> _Record set_
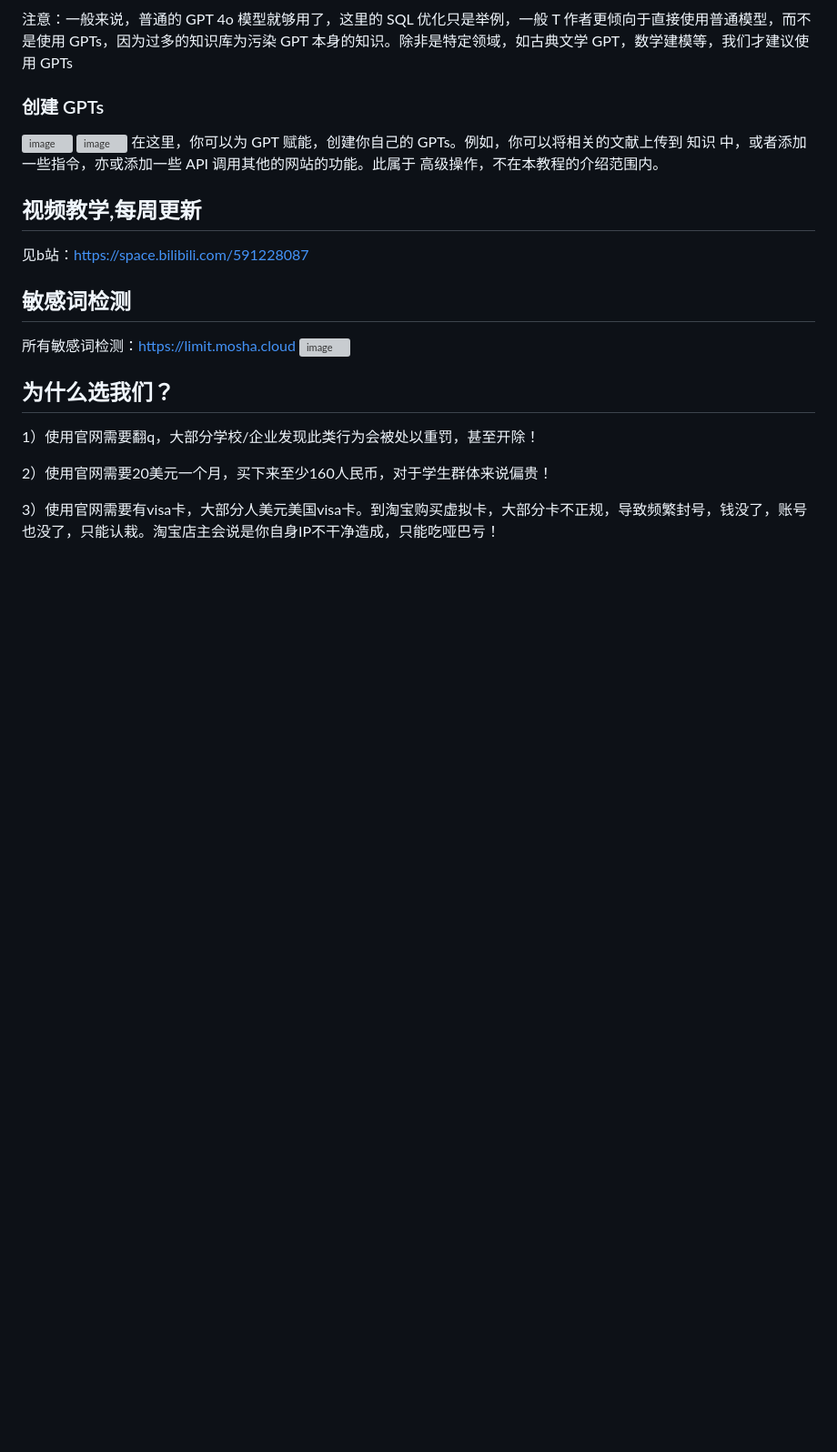
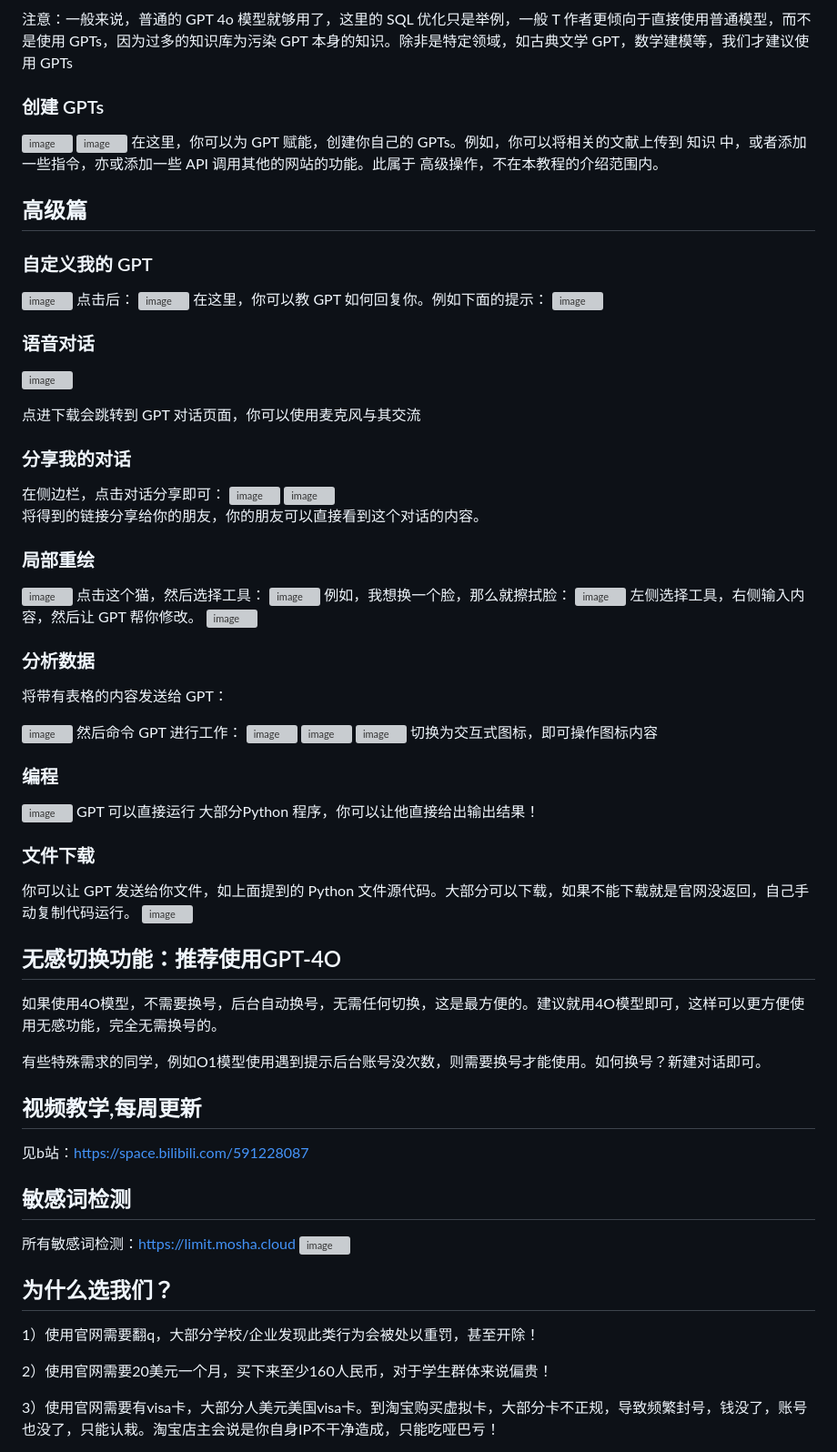
Before and after one commit to sfvsfv/chatgpt-share, a Markdown page: README.md, the part around the change. Shown at 91% size. Drawn GitHub-style; blank space fills up the shorter version; grey boxes are pictures that could not be loaded.

```diff
--- a/README.md
+++ b/README.md
@@ -60,6 +60,53 @@ GPTs 是什么？一句话概括，GPTs 是一个基于现有知识库，第三
 ![image](https://github.com/user-attachments/assets/85ecde18-dd46-489a-870b-bf7d3d37b14a)
 在这里，你可以为 GPT 赋能，创建你自己的 GPTs。例如，你可以将相关的文献上传到 知识 中，或者添加一些指令，亦或添加一些 API 调用其他的网站的功能。此属于 高级操作，不在本教程的介绍范围内。
 
+## 高级篇
+### 自定义我的 GPT
+![image](https://github.com/user-attachments/assets/1e0bfcb7-5d92-4fd0-ad80-cff67902d219)
+点击后：
+![image](https://github.com/user-attachments/assets/7bb728a5-5b0b-44d3-a4ff-fbf798d9584e)
+在这里，你可以教 GPT 如何回复你。例如下面的提示：
+![image](https://github.com/user-attachments/assets/6b6e8930-cf09-47f8-8435-de0a8e724e86)
+### 语音对话
+![image](https://github.com/user-attachments/assets/0161d4c2-7cfb-4ada-ba97-f4b3717d6bc4)
+
+点进下载会跳转到 GPT 对话页面，你可以使用麦克风与其交流
+### 分享我的对话
+在侧边栏，点击对话分享即可：
+![image](https://github.com/user-attachments/assets/60920b38-b09a-4d6c-973e-d529da852e7f)
+![image](https://github.com/user-attachments/assets/9f3a9305-07d3-4313-88c3-e0d4548d7edb) <br>
+将得到的链接分享给你的朋友，你的朋友可以直接看到这个对话的内容。
+
+
+### 局部重绘
+![image](https://github.com/user-attachments/assets/98e33128-0757-424d-b1a6-9a89f21c3daa)
+点击这个猫，然后选择工具：
+![image](https://github.com/user-attachments/assets/15bcfd03-9534-467b-ace2-59d969c0de0b)
+例如，我想换一个脸，那么就擦拭脸：
+![image](https://github.com/user-attachments/assets/d58fd91b-f263-4a34-9487-b1cfc98a18b9)
+左侧选择工具，右侧输入内容，然后让 GPT 帮你修改。
+![image](https://github.com/user-attachments/assets/0389bc65-f27b-49c4-8f6a-fca0ed064957)
+### 分析数据
+将带有表格的内容发送给 GPT：
+
+![image](https://github.com/user-attachments/assets/f054b195-ef03-4aa7-8ec4-5c44f20de0e5)
+然后命令 GPT 进行工作：
+![image](https://github.com/user-attachments/assets/952743f7-b31b-476b-9d05-3bcf8803ab54)
+![image](https://github.com/user-attachments/assets/6eb554d2-2bf8-437f-beb0-e4fb966d2bdd)
+![image](https://github.com/user-attachments/assets/f6d2366d-36e3-4353-ae19-bd2f5d9dfc73)
+切换为交互式图标，即可操作图标内容
+### 编程
+![image](https://github.com/user-attachments/assets/c2ccd7c3-d7de-4415-b8f4-2afff1bb837e)
+GPT 可以直接运行 大部分Python 程序，你可以让他直接给出输出结果！
+
+### 文件下载
+你可以让 GPT 发送给你文件，如上面提到的 Python 文件源代码。大部分可以下载，如果不能下载就是官网没返回，自己手动复制代码运行。
+![image](https://github.com/user-attachments/assets/7ee3239f-ed41-4424-b5fe-9e44975dc2bf)
+
+## 无感切换功能：推荐使用GPT-4O
+如果使用4O模型，不需要换号，后台自动换号，无需任何切换，这是最方便的。建议就用4O模型即可，这样可以更方便使用无感功能，完全无需换号的。
+
+有些特殊需求的同学，例如O1模型使用遇到提示后台账号没次数，则需要换号才能使用。如何换号？新建对话即可。
 ## 视频教学,每周更新
 见b站：https://space.bilibili.com/591228087
 
```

> _Work to complete_
Output each entry exactly. Skip the pictures.

> _Finished exercise_
Before and after one commit to sfvsfv/chatgpt-share, a Markdown page: README.md, the part around the change. Shown at 91% size. Drawn GitHub-style; blank space fills up the shorter version; grey boxes are pictures that could not be loaded.

```diff
--- a/README.md
+++ b/README.md
@@ -60,6 +60,53 @@ GPTs 是什么？一句话概括，GPTs 是一个基于现有知识库，第三
 ![image](https://github.com/user-attachments/assets/85ecde18-dd46-489a-870b-bf7d3d37b14a)
 在这里，你可以为 GPT 赋能，创建你自己的 GPTs。例如，你可以将相关的文献上传到 知识 中，或者添加一些指令，亦或添加一些 API 调用其他的网站的功能。此属于 高级操作，不在本教程的介绍范围内。
 
+## 高级篇
+### 自定义我的 GPT
+![image](https://github.com/user-attachments/assets/1e0bfcb7-5d92-4fd0-ad80-cff67902d219)
+点击后：
+![image](https://github.com/user-attachments/assets/7bb728a5-5b0b-44d3-a4ff-fbf798d9584e)
+在这里，你可以教 GPT 如何回复你。例如下面的提示：
+![image](https://github.com/user-attachments/assets/6b6e8930-cf09-47f8-8435-de0a8e724e86)
+### 语音对话
+![image](https://github.com/user-attachments/assets/0161d4c2-7cfb-4ada-ba97-f4b3717d6bc4)
+
+点进下载会跳转到 GPT 对话页面，你可以使用麦克风与其交流
+### 分享我的对话
+在侧边栏，点击对话分享即可：
+![image](https://github.com/user-attachments/assets/60920b38-b09a-4d6c-973e-d529da852e7f)
+![image](https://github.com/user-attachments/assets/9f3a9305-07d3-4313-88c3-e0d4548d7edb) <br>
+将得到的链接分享给你的朋友，你的朋友可以直接看到这个对话的内容。
+
+
+### 局部重绘
+![image](https://github.com/user-attachments/assets/98e33128-0757-424d-b1a6-9a89f21c3daa)
+点击这个猫，然后选择工具：
+![image](https://github.com/user-attachments/assets/15bcfd03-9534-467b-ace2-59d969c0de0b)
+例如，我想换一个脸，那么就擦拭脸：
+![image](https://github.com/user-attachments/assets/d58fd91b-f263-4a34-9487-b1cfc98a18b9)
+左侧选择工具，右侧输入内容，然后让 GPT 帮你修改。
+![image](https://github.com/user-attachments/assets/0389bc65-f27b-49c4-8f6a-fca0ed064957)
+### 分析数据
+将带有表格的内容发送给 GPT：
+
+![image](https://github.com/user-attachments/assets/f054b195-ef03-4aa7-8ec4-5c44f20de0e5)
+然后命令 GPT 进行工作：
+![image](https://github.com/user-attachments/assets/952743f7-b31b-476b-9d05-3bcf8803ab54)
+![image](https://github.com/user-attachments/assets/6eb554d2-2bf8-437f-beb0-e4fb966d2bdd)
+![image](https://github.com/user-attachments/assets/f6d2366d-36e3-4353-ae19-bd2f5d9dfc73)
+切换为交互式图标，即可操作图标内容
+### 编程
+![image](https://github.com/user-attachments/assets/c2ccd7c3-d7de-4415-b8f4-2afff1bb837e)
+GPT 可以直接运行 大部分Python 程序，你可以让他直接给出输出结果！
+
+### 文件下载
+你可以让 GPT 发送给你文件，如上面提到的 Python 文件源代码。大部分可以下载，如果不能下载就是官网没返回，自己手动复制代码运行。
+![image](https://github.com/user-attachments/assets/7ee3239f-ed41-4424-b5fe-9e44975dc2bf)
+
+## 无感切换功能：推荐使用GPT-4O
+如果使用4O模型，不需要换号，后台自动换号，无需任何切换，这是最方便的。建议就用4O模型即可，这样可以更方便使用无感功能，完全无需换号的。
+
+有些特殊需求的同学，例如O1模型使用遇到提示后台账号没次数，则需要换号才能使用。如何换号？新建对话即可。
 ## 视频教学,每周更新
 见b站：https://space.bilibili.com/591228087
 
```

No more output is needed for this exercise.